Public Opinion

The Multiple Meanings of “Conservative”

Oct 1 '10
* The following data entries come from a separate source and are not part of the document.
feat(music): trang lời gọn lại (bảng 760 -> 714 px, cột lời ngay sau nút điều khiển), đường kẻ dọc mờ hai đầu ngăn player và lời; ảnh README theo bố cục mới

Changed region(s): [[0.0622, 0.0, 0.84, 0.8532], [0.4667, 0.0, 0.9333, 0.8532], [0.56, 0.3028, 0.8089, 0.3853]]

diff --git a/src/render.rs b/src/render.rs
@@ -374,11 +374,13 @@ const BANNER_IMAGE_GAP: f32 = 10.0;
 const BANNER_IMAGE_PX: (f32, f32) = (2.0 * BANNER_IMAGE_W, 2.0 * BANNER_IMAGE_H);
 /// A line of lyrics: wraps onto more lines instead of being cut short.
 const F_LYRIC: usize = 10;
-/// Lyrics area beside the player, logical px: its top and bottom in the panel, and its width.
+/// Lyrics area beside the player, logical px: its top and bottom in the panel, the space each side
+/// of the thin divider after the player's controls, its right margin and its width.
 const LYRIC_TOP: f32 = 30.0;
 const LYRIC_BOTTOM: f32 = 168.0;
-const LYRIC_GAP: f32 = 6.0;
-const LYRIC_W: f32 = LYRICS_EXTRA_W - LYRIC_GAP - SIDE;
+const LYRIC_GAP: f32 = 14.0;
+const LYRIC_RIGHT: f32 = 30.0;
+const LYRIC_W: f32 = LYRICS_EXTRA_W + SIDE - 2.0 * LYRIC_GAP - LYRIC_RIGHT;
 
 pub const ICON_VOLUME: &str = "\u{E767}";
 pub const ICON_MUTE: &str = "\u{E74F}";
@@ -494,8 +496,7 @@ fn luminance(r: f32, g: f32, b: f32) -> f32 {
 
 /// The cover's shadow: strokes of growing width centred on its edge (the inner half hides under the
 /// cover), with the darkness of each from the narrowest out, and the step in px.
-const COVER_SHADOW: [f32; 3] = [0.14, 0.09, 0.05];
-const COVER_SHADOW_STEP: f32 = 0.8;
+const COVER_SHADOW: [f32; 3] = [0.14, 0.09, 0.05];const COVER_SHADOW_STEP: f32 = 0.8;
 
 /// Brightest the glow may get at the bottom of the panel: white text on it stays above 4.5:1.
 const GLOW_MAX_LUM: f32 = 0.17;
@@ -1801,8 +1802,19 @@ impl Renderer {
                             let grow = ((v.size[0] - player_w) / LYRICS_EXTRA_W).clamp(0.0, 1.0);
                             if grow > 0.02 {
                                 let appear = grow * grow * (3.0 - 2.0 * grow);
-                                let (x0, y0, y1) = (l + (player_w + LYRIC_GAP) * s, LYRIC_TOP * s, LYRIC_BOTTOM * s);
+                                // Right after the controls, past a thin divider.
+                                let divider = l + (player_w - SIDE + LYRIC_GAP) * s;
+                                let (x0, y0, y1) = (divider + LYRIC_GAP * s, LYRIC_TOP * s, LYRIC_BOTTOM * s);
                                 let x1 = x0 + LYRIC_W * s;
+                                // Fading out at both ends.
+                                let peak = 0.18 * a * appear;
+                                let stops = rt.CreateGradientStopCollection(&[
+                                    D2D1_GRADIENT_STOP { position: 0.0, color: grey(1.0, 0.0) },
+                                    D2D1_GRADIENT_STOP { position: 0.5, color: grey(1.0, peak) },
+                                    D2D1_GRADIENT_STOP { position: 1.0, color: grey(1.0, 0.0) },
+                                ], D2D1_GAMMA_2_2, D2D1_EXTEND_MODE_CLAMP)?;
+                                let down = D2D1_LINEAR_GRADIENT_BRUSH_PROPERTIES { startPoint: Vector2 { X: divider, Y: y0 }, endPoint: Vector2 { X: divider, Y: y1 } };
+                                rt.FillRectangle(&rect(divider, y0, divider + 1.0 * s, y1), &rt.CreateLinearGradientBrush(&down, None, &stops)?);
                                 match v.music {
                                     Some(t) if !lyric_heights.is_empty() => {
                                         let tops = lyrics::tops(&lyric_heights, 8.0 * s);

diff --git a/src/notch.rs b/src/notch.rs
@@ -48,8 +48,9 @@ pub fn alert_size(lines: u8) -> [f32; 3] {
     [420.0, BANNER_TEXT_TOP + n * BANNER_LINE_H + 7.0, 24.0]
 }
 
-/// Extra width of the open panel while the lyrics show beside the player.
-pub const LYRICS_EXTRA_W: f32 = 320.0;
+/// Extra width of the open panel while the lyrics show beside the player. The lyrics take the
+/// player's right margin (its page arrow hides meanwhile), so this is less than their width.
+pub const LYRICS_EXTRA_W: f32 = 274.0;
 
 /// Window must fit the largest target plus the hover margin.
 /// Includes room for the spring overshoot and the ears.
For anyone trying to make sense of the recent commentary on the rise of conservative self-identification among Americans (I’m thinking of David Broder and Kristen Soltis), a paper by Christopher Ellis and James Stimson provides some critical and under-appreciated background. Their basic point: in contemporary America, the term “conservative” is more of a catch-all than the term “liberal,” in part because many Americans associate it with religious conservatism. The authors identify three different types of conservatives — “constrained conservatives,” “moral conservatives,” and “conflicted conservatives.” While the first group is heavily Republican, the second group backed George W. Bush in 2000 at a rate of 65%. For the conflicted conservatives, the figure was just 51%. To understand the political implications of people’s ideological identification, you need to understand which category they fall into–and what they mean by the term “conservative.”